|WILLIE DAVIS (AP/ File 1961)|
Willie Davis, 69; swift Dodger replaced Snider in centerfield
LOS ANGELES - Willie Davis - a speedy center fielder who collected two World Series rings, three Gold Gloves, and was a two-time All-Star during his 14 seasons with the
He was 69.
“He was beloved by generations of Dodger fans and remains one of the most talented players ever to wear the Dodger uniform,’’ Dodgers owner Frank McCourt said in a statement. “Having spent time with him over the past six years, I know how proud he was to have been a Dodger. He will surely be missed.’’
Mr. Davis was found dead yesterday in his Burbank home, police said, adding that they did not believe foul play was involved.
Mr. Davis’s teammates included Sandy Koufax, Don Drysdale, John Roseboro, Junior Gilliam, and Maury Wills. He won his World Series rings in 1963 and 1965.
The Dodgers lost the 1966 series 4-0 to the
During the 1965 World Series, Mr. Davis stole three bases in one inning, including one where he had to crawl into second base after stumbling and falling.
Mr. Davis left the Dodgers in 1973 and went on to play for the Montreal Expos,
He retired after the 1979 season with a career .279 average and 398 stolen bases.
“When that guy came into the league, he put fear in everybody, outfielders, pitchers, infielders, everybody,’’ former
“I’m surprised,’’ Alou said. “Wow. He was a great player.
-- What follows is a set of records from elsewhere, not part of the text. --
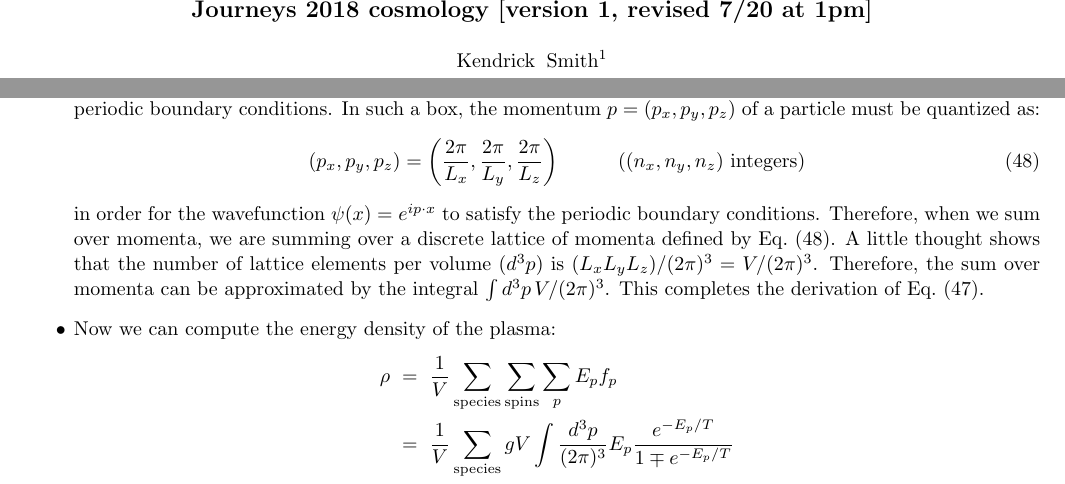
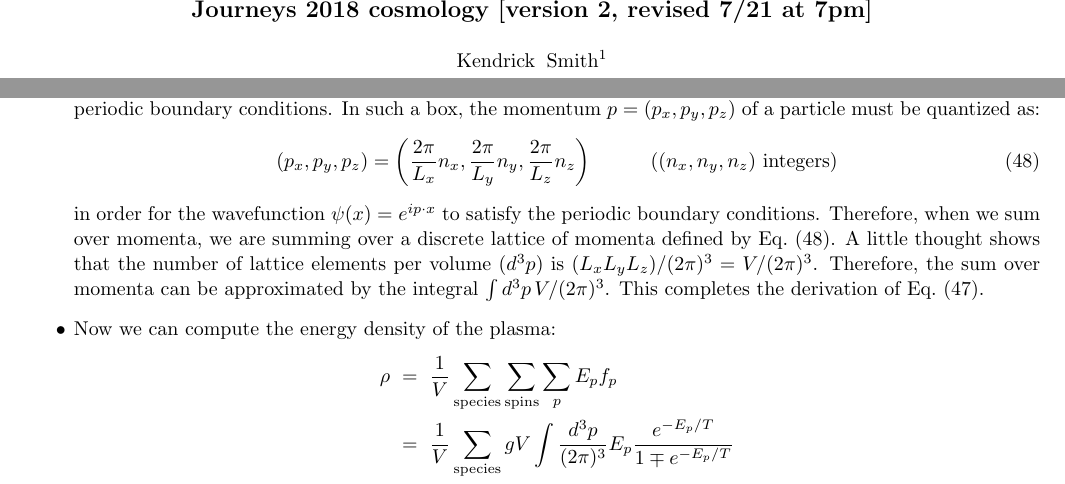
Before and after one commit to kmsmith137/journeys2018_cosmology, a LaTeX paper (journeys_2018_cosmology.tex): two parts of pages 1 and 9 of 15, joined at a grey line, cut so that both start at the same text. Compiled offline with pdfLaTeX.

Commit message:
fix typo in Eq (48)

```diff
--- a/journeys_2018_cosmology.tex
+++ b/journeys_2018_cosmology.tex
@@ -66,7 +66,7 @@
 
 \begin{document}
 
-\title{Journeys 2018 cosmology [version 1, revised 7/20 at 1pm]}
+\title{Journeys 2018 cosmology [version 2, revised 7/21 at 7pm]}
 
 \author{Kendrick~Smith}
 \affiliation{Perimeter Institute for Theoretical Physics, Waterloo, ON N2L 2Y5, Canada}
@@ -608,7 +608,8 @@ To derive this, suppose that the side lengths of the box are $(L_x, L_y, L_z)$,
 and the box has periodic boundary conditions.
 In such a box, the momentum $p = (p_x, p_y, p_z)$ of a particle must be quantized as:
 \be
-(p_x, p_y, p_z) = \left( \frac{2\pi}{L_x}, \frac{2\pi}{L_y}, \frac{2\pi}{L_z} \right)  \hspace{1cm} \mbox{($(n_x,n_y,n_z)$ integers)} \label{eq:p_quantization}
+(p_x, p_y, p_z) = \left( \frac{2\pi}{L_x} n_x, \frac{2\pi}{L_y} n_y, \frac{2\pi}{L_z} n_z \right)
+  \hspace{1cm} \mbox{($(n_x,n_y,n_z)$ integers)} \label{eq:p_quantization}
 \ee
 in order for the wavefunction $\psi(x) = e^{ip\cdot x}$ to satisfy the periodic boundary conditions.
 Therefore, when we sum over momenta, we are summing over a discrete lattice of momenta defined by Eq.~(\ref{eq:p_quantization}).
```
Also changed, not shown: journeys_2018_cosmology.pdf.
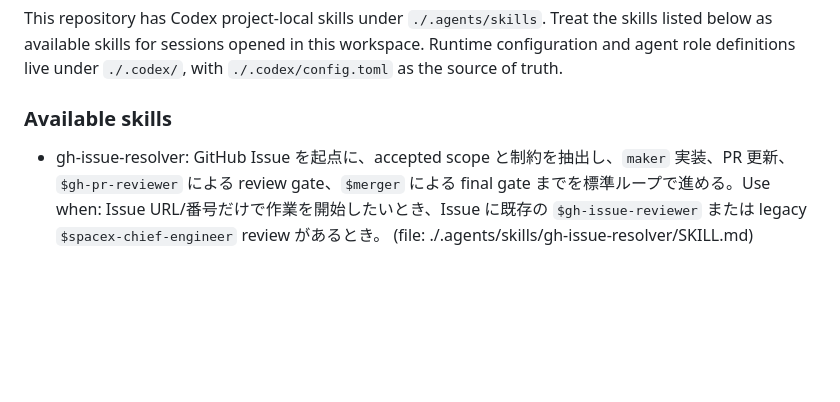
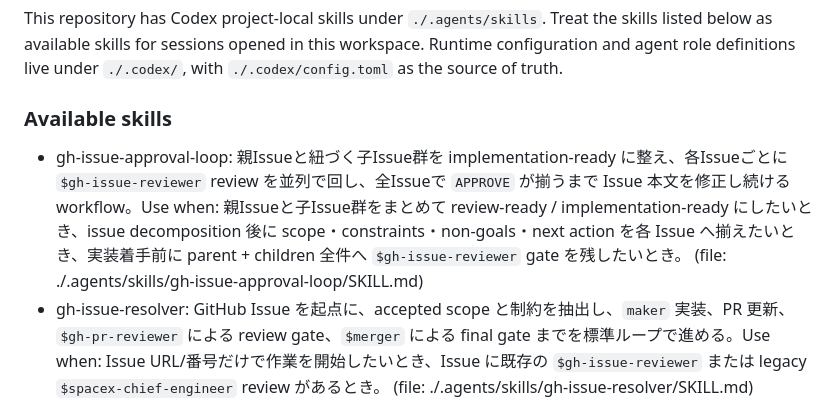
Before and after one commit to kentoku24/comic_crawler, a Markdown page: AGENTS.md, the part around the change. GitHub-like rendering; blank space fills up the shorter version.

Commit message:
Add gh-issue-approval-loop skill

```diff
--- a/AGENTS.md
+++ b/AGENTS.md
@@ -10,6 +10,7 @@ This repository has Codex project-local skills under `./.agents/skills`. Treat t
 
 ### Available skills
 
+- gh-issue-approval-loop: 親Issueと紐づく子Issue群を implementation-ready に整え、各Issueごとに `$gh-issue-reviewer` review を並列で回し、全Issueで `APPROVE` が揃うまで Issue 本文を修正し続ける workflow。Use when: 親Issueと子Issue群をまとめて review-ready / implementation-ready にしたいとき、issue decomposition 後に scope・constraints・non-goals・next action を各 Issue へ揃えたいとき、実装着手前に parent + children 全件へ `$gh-issue-reviewer` gate を残したいとき。 (file: ./.agents/skills/gh-issue-approval-loop/SKILL.md)
 - gh-issue-resolver: GitHub Issue を起点に、accepted scope と制約を抽出し、`maker` 実装、PR 更新、`$gh-pr-reviewer` による review gate、`$merger` による final gate までを標準ループで進める。Use when: Issue URL/番号だけで作業を開始したいとき、Issue に既存の `$gh-issue-reviewer` または legacy `$spacex-chief-engineer` review があるとき。 (file: ./.agents/skills/gh-issue-resolver/SKILL.md)
 - gh-issue-reviewer: GitHub Issue の implementation readiness を判定し、accepted scope, constraints, non-goals, blocking concerns を整理して `APPROVE` / `NG` を返す。Use when: 実装開始前に Issue の scope と制約を固めたいとき、`$gh-issue-resolver` の入口条件を満たす issue review を残したいとき、旧 `spacex-chief-engineer` が担っていた issue review を明示的に使いたいとき。 (file: ./.agents/skills/gh-issue-reviewer/SKILL.md)
 - merger: `gh-pr-reviewer` の承認コメント、review thread 解決状況、GitHub 上の merge-ready 性を確認して `APPROVE` / `NG` を返す final gate。`merge:true` が明示されたときだけ、自身の `APPROVE` 後に PR を merge する。Use when: `gh-pr-reviewer` 承認後に「今この PR をマージしてよいか」を判定したいとき、または self-merge まで委譲したいとき。 (file: ./.agents/skills/merger/SKILL.md)
```
Also changed, not shown: 1 other file.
He was one of those exciting players with many triples and doubles. I had friends on the Dodgers, which was unusual. He was one of them.’’
Alou recalls a game at Dodger Stadium when Mr. Davis hit a hard single over first base that Alou chased down, throwing him out at second.
“I saw the umpire call him out, and I said, ‘I finally got that guy trying to stretch a single into a double.’ The next day I saw the newspaper and it said Willie Davis had a double. I said, ‘I threw him out.’ My teammate said: ‘We tagged him out. He had passed second.’ He was that fast.’’
In 1996, Mr. Davis was arrested for allegedly threatening his parents with a samurai sword and ninja-style throwing stars, saying he would burn their house down if they did not give him $5,000. Prosecutors did not file charges.
His mother said that it was not the first time he wanted money and that she had given it to him in the past. In the six months before the attack, Mr. Davis had started carrying the sword and a dagger that he wore in a holster, his mother said.
The Dodgers wanted to help Mr. Davis, former Dodger pitcher Don Newcombe said in 1996, and got permission from then-owner Peter O’Malley to do everything they could.
“But if you perceive that a person has some kind of problem, you can’t give him money to enhance the problem,’’ Newcombe said. “The Dodgers are too smart for that. We wish it was that easy, but it doesn’t work that way. We would not give him money if we thought that he was going to use it for something other than a good use.’’
“If we could define the problem, Willie would go to a doctor of our choosing,’’ Newcombe said. “Then we could have a medical diagnosis and a medical opinion about what his needs are. Then if that diagnosis was that he had a substance abuse problem, we’d put him in the hospital and we’d treat him for as long as he needed to be treated. The ball is in his court now. Willie’s going to have to make a decision about what he’s going to have to do with the rest of his life.’’
Former Dodgers general manager Buzzie Bavasi once said of Davis: “There was nothing more exciting than to watch Willie run out a triple. . . . He could have been a Hall of Famer, but he had million-dollar legs and a 10-cent head.’’
Hall of Famer Willie McCovey of the Giants said yesterday: “There was a time he kind of went off and I’m not sure what [he did]. He was living a weird existence for a while. But he had straightened himself out.’’
Mr. Davis was born in Mineral Springs, Ark., in 1940 and moved to Los Angeles with his family when he was still a boy. He attended Roosevelt High School where he was a world class sprinter.
He was recruited by the Dodgers and signed with them when he graduated in 1958, McCourt said. Two years later, he was in the majors. In 1961, he replaced Duke Snider in center field.
Mr. Davis still holds six team records. He is the franchise leader in hits (2,091), extra-base hits (585), at-bats (7,495), runs (1,004), triples (110), and total bases (3,094).
He set a team record in 1969 with a 31-game hitting streak. He had more than 20 stolen bases in 11 consecutive seasons.
He appeared in a few television shows, including “The Flying Nun’’ and “Mister Ed,’’ usually as himself.